SUPPLIED ENTRIES ::

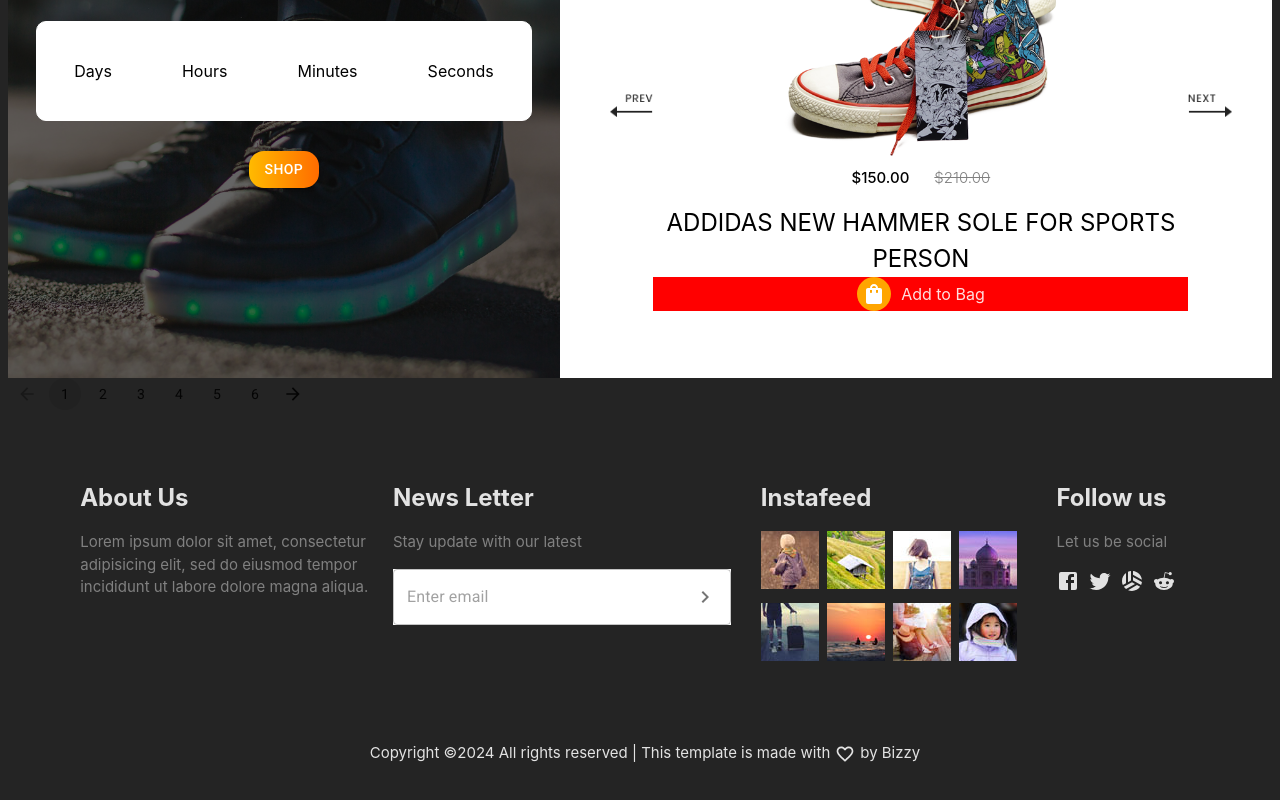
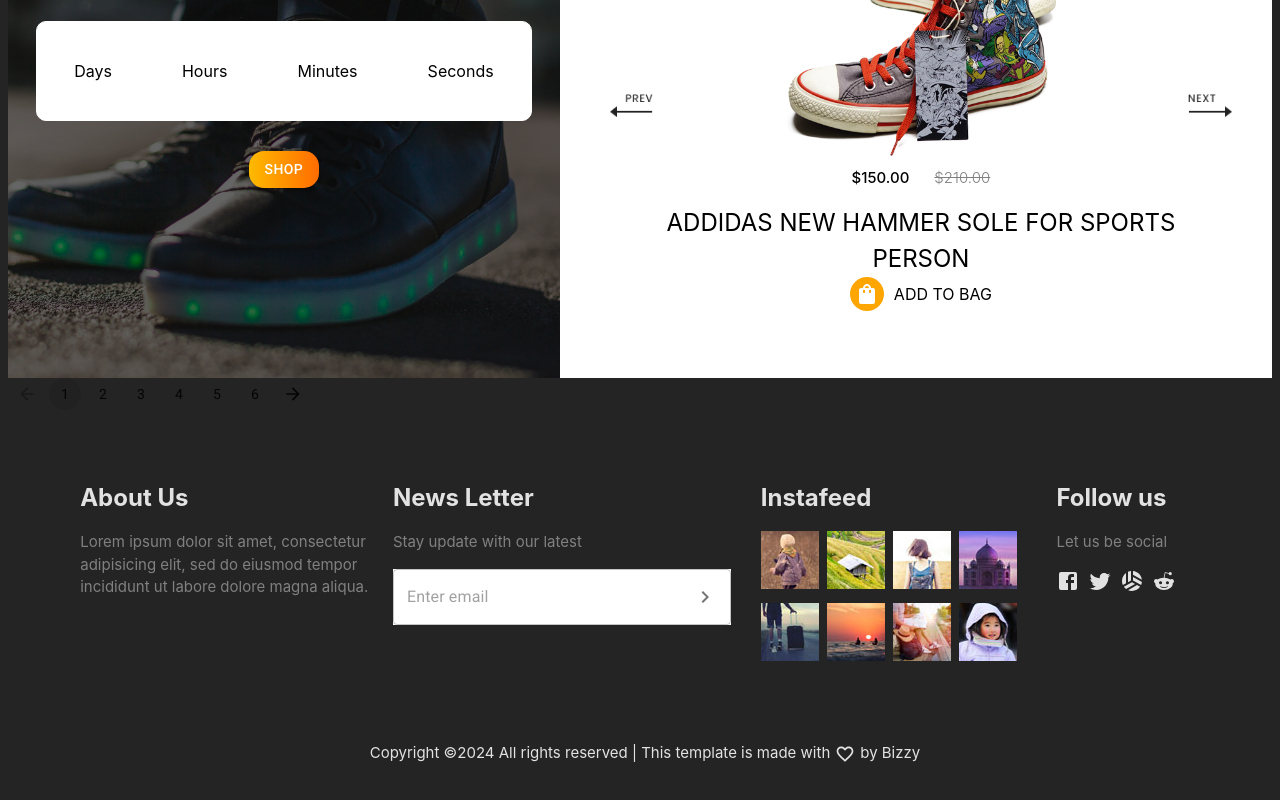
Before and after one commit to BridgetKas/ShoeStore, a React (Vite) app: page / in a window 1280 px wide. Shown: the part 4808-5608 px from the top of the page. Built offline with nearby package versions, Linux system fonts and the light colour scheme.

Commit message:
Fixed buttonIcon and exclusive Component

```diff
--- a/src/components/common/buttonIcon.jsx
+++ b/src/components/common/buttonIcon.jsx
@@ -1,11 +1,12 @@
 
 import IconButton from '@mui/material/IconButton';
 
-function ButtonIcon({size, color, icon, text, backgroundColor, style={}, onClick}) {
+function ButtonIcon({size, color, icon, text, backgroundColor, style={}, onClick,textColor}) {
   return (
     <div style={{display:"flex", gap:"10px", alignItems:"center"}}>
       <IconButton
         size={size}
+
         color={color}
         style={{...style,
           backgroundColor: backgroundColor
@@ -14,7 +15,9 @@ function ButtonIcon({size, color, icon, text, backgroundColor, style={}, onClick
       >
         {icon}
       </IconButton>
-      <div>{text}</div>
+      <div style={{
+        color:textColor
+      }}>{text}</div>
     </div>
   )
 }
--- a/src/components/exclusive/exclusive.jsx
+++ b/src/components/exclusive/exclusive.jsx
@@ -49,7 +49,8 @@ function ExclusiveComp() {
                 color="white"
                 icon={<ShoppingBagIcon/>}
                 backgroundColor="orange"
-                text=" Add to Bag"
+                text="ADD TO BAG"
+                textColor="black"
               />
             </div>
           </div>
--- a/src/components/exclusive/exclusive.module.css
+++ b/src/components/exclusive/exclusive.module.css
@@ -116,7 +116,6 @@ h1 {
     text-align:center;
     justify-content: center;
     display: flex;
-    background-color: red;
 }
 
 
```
==
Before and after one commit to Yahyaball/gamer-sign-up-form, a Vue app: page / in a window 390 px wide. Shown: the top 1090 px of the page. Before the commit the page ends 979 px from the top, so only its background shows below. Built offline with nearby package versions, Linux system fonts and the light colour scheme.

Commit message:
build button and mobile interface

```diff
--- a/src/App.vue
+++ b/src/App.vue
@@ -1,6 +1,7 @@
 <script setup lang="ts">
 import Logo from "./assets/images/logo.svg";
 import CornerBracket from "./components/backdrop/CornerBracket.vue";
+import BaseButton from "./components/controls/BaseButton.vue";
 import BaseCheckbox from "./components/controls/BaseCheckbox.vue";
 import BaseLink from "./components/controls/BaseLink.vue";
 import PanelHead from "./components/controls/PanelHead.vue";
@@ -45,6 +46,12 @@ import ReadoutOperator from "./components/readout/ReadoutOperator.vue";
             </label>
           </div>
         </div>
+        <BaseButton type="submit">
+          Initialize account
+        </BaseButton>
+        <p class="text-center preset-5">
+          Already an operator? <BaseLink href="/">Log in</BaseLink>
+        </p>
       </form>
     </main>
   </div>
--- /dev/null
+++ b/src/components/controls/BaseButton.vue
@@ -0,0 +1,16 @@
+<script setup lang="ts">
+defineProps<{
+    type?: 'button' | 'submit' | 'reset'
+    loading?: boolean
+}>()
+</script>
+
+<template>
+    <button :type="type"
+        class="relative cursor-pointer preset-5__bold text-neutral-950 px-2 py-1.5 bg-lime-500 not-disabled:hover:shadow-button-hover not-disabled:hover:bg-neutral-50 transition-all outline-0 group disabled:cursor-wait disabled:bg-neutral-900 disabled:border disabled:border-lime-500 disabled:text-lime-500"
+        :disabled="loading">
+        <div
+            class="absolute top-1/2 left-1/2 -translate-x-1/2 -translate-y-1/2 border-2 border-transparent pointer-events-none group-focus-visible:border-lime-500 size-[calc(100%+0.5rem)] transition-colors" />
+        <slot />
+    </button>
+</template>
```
---
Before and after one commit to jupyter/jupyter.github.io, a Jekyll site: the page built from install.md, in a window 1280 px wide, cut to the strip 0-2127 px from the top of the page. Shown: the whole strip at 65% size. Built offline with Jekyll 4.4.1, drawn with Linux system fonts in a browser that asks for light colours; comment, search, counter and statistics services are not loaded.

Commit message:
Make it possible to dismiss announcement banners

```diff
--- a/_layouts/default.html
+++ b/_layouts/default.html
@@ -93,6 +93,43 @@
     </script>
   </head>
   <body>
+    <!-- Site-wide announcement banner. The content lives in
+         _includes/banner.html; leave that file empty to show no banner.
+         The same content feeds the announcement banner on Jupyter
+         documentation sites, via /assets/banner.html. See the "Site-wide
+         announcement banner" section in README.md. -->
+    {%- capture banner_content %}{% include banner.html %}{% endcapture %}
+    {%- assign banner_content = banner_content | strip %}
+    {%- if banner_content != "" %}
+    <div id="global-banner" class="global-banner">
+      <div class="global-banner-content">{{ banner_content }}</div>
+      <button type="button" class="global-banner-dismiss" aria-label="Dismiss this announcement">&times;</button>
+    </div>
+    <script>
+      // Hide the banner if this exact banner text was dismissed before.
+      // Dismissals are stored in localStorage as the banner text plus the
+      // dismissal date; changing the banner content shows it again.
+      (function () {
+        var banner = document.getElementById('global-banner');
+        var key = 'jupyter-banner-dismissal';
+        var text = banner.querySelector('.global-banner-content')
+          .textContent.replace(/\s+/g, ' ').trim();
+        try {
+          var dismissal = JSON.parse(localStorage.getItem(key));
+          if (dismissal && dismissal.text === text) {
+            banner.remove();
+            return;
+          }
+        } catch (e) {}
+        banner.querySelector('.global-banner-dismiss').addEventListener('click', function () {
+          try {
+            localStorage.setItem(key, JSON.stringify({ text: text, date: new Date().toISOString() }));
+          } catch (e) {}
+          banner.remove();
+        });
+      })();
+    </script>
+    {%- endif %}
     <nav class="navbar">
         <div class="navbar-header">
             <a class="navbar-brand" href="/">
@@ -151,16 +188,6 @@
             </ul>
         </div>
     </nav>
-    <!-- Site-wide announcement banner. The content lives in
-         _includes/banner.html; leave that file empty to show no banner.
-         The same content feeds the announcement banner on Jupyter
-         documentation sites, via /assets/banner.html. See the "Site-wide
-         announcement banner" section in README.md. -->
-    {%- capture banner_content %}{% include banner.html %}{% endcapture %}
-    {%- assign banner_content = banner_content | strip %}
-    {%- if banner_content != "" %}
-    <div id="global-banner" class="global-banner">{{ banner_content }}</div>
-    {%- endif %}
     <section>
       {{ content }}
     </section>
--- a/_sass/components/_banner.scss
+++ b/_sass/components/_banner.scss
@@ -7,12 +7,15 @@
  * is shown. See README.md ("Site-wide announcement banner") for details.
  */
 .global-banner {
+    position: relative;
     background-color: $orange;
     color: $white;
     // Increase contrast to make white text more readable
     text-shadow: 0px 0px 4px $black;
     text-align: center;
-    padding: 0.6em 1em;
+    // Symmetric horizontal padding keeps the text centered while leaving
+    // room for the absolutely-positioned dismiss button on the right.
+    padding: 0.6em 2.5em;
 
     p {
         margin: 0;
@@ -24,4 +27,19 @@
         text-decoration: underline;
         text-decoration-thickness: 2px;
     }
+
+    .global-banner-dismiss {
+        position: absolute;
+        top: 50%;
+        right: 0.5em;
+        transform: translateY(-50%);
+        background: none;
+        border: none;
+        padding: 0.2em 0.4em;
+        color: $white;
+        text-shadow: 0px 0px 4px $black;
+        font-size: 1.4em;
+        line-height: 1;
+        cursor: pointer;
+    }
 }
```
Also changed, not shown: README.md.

TASK ITEM ::
Every line above carrying the word "class" needs to be shown.

ANSWER AREA ::
+        <p class="text-center preset-5">
+        class="relative cursor-pointer preset-5__bold text-neutral-950 px-2 py-1.5 bg-lime-500 not-disabled:hover:shadow-button-hover not-disabled:hover:bg-neutral-50 transition-all outline-0 group disabled:cursor-wait disabled:bg-neutral-900 disabled:border disabled:border-lime-500 disabled:text-lime-500"
+            class="absolute top-1/2 left-1/2 -translate-x-1/2 -translate-y-1/2 border-2 border-transparent pointer-events-none group-focus-visible:border-lime-500 size-[calc(100%+0.5rem)] transition-colors" />
+    <div id="global-banner" class="global-banner">
+      <div class="global-banner-content">{{ banner_content }}</div>
+      <button type="button" class="global-banner-dismiss" aria-label="Dismiss this announcement">&times;</button>
     <nav class="navbar">
         <div class="navbar-header">
             <a class="navbar-brand" href="/">
-    <div id="global-banner" class="global-banner">{{ banner_content }}</div>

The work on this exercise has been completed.